◆ What the task asks ◆
After locating the line that contains "Before and after one commit to johnpolacek/holos-game, a" in the data below, set down exactly that line and each one after it through the line that contains "Also changed, not shown: docs/act3-design.md", and nothing more.

◆ Extracted entries ◆
[Start of Attachment]

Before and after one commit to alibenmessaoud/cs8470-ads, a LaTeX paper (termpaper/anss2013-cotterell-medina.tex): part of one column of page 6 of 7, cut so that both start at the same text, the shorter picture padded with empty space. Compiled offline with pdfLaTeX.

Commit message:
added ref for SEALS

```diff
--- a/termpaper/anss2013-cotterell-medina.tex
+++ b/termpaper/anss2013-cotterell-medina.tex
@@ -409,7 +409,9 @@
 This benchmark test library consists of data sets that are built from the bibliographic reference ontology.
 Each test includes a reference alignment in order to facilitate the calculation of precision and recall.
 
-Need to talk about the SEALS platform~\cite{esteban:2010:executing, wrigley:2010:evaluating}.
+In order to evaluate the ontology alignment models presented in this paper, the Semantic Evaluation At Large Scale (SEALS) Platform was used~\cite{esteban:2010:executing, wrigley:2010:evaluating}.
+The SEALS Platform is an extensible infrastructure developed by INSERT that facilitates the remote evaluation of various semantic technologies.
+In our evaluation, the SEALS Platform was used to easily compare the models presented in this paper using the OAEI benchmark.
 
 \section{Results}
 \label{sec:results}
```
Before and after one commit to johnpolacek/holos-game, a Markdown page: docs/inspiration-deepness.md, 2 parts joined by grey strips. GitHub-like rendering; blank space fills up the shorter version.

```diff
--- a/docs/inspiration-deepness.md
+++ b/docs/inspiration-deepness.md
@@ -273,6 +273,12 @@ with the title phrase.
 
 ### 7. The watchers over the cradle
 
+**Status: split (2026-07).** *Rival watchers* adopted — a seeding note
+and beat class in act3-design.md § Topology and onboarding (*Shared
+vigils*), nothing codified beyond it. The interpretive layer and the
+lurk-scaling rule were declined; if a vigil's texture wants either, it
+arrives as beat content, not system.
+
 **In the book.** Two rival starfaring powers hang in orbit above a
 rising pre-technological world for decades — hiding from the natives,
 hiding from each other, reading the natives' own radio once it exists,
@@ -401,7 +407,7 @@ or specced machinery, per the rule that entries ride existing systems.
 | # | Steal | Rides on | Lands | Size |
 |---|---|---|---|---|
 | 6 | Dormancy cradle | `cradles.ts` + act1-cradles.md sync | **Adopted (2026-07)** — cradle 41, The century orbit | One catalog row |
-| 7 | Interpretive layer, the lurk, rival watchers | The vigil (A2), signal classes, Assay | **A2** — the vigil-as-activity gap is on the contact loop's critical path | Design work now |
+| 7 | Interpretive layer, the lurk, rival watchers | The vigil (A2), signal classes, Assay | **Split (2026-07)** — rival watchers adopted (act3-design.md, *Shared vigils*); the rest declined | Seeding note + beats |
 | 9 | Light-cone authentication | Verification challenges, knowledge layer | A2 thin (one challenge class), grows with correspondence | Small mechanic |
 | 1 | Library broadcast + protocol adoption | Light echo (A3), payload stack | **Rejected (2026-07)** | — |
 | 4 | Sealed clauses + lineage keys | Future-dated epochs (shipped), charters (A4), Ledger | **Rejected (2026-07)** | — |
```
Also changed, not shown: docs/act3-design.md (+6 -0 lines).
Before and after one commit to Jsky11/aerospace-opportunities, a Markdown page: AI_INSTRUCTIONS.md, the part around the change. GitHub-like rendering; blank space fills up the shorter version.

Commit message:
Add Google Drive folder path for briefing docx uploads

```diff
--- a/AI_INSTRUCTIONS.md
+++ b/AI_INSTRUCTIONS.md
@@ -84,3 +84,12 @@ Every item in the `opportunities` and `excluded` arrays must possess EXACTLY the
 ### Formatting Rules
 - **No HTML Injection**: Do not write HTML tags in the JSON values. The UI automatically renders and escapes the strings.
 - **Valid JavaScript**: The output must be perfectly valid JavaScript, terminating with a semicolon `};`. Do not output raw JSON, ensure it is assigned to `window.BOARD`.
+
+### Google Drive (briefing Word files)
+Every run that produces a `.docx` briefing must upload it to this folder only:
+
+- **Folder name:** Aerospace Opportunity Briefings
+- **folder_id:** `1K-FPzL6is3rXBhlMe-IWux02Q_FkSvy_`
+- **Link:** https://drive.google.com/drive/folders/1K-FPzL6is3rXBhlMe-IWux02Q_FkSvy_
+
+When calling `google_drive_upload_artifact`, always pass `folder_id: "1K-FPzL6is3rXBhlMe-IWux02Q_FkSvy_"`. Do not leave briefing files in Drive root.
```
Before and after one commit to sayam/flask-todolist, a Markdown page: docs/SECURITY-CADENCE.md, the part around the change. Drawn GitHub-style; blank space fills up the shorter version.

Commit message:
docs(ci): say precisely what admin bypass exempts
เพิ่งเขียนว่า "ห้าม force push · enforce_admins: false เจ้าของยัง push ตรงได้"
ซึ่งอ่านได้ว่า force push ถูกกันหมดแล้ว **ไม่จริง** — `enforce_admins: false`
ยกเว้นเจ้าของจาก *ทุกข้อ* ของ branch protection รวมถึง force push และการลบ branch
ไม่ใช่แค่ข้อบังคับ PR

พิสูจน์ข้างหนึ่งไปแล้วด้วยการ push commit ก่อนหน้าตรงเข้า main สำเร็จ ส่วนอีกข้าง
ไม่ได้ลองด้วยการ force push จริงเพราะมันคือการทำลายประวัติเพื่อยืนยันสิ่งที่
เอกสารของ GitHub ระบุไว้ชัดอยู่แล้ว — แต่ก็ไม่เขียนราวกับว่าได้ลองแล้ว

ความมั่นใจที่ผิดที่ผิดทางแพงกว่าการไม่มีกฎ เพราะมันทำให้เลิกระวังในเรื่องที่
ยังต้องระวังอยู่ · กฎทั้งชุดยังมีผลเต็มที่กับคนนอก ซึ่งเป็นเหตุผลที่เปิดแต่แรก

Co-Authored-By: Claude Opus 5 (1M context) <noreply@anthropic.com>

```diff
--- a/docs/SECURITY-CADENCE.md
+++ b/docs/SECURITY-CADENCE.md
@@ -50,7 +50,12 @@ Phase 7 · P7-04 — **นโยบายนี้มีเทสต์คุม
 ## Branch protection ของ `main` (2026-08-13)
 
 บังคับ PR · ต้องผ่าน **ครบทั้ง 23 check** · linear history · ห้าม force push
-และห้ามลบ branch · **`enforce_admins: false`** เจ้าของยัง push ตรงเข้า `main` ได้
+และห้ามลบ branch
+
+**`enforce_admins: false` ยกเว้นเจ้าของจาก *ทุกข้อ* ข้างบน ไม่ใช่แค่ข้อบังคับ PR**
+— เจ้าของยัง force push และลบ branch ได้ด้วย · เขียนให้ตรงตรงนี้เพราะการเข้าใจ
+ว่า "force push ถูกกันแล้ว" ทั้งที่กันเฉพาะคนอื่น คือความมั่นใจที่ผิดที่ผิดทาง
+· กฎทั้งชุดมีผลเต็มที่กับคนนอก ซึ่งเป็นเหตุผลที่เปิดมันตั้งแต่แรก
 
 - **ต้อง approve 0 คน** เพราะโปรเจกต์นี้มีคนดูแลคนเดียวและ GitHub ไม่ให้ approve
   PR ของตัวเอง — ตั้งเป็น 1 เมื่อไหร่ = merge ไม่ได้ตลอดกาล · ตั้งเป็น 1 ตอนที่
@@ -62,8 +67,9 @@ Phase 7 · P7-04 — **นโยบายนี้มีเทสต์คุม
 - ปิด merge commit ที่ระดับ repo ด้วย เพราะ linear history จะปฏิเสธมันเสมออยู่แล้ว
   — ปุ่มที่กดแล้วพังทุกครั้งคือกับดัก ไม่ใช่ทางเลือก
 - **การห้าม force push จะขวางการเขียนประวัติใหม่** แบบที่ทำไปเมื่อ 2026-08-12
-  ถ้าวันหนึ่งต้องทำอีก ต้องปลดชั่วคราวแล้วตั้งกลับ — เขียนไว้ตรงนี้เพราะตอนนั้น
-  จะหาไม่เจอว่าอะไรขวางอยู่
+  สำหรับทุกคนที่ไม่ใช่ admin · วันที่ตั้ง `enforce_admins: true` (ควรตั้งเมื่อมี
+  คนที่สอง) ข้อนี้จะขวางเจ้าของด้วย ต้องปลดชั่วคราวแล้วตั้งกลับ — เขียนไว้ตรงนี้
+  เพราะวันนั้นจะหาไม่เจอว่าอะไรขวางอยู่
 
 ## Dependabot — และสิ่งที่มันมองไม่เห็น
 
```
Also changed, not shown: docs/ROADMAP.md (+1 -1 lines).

[End of Attachment]

◆ Task output ◆
Before and after one commit to johnpolacek/holos-game, a Markdown page: docs/inspiration-deepness.md, 2 parts joined by grey strips. GitHub-like rendering; blank space fills up the shorter version.

```diff
--- a/docs/inspiration-deepness.md
+++ b/docs/inspiration-deepness.md
@@ -273,6 +273,12 @@ with the title phrase.
 
 ### 7. The watchers over the cradle
 
+**Status: split (2026-07).** *Rival watchers* adopted — a seeding note
+and beat class in act3-design.md § Topology and onboarding (*Shared
+vigils*), nothing codified beyond it. The interpretive layer and the
+lurk-scaling rule were declined; if a vigil's texture wants either, it
+arrives as beat content, not system.
+
 **In the book.** Two rival starfaring powers hang in orbit above a
 rising pre-technological world for decades — hiding from the natives,
 hiding from each other, reading the natives' own radio once it exists,
@@ -401,7 +407,7 @@ or specced machinery, per the rule that entries ride existing systems.
 | # | Steal | Rides on | Lands | Size |
 |---|---|---|---|---|
 | 6 | Dormancy cradle | `cradles.ts` + act1-cradles.md sync | **Adopted (2026-07)** — cradle 41, The century orbit | One catalog row |
-| 7 | Interpretive layer, the lurk, rival watchers | The vigil (A2), signal classes, Assay | **A2** — the vigil-as-activity gap is on the contact loop's critical path | Design work now |
+| 7 | Interpretive layer, the lurk, rival watchers | The vigil (A2), signal classes, Assay | **Split (2026-07)** — rival watchers adopted (act3-design.md, *Shared vigils*); the rest declined | Seeding note + beats |
 | 9 | Light-cone authentication | Verification challenges, knowledge layer | A2 thin (one challenge class), grows with correspondence | Small mechanic |
 | 1 | Library broadcast + protocol adoption | Light echo (A3), payload stack | **Rejected (2026-07)** | — |
 | 4 | Sealed clauses + lineage keys | Future-dated epochs (shipped), charters (A4), Ledger | **Rejected (2026-07)** | — |
```
Also changed, not shown: docs/act3-design.md (+6 -0 lines).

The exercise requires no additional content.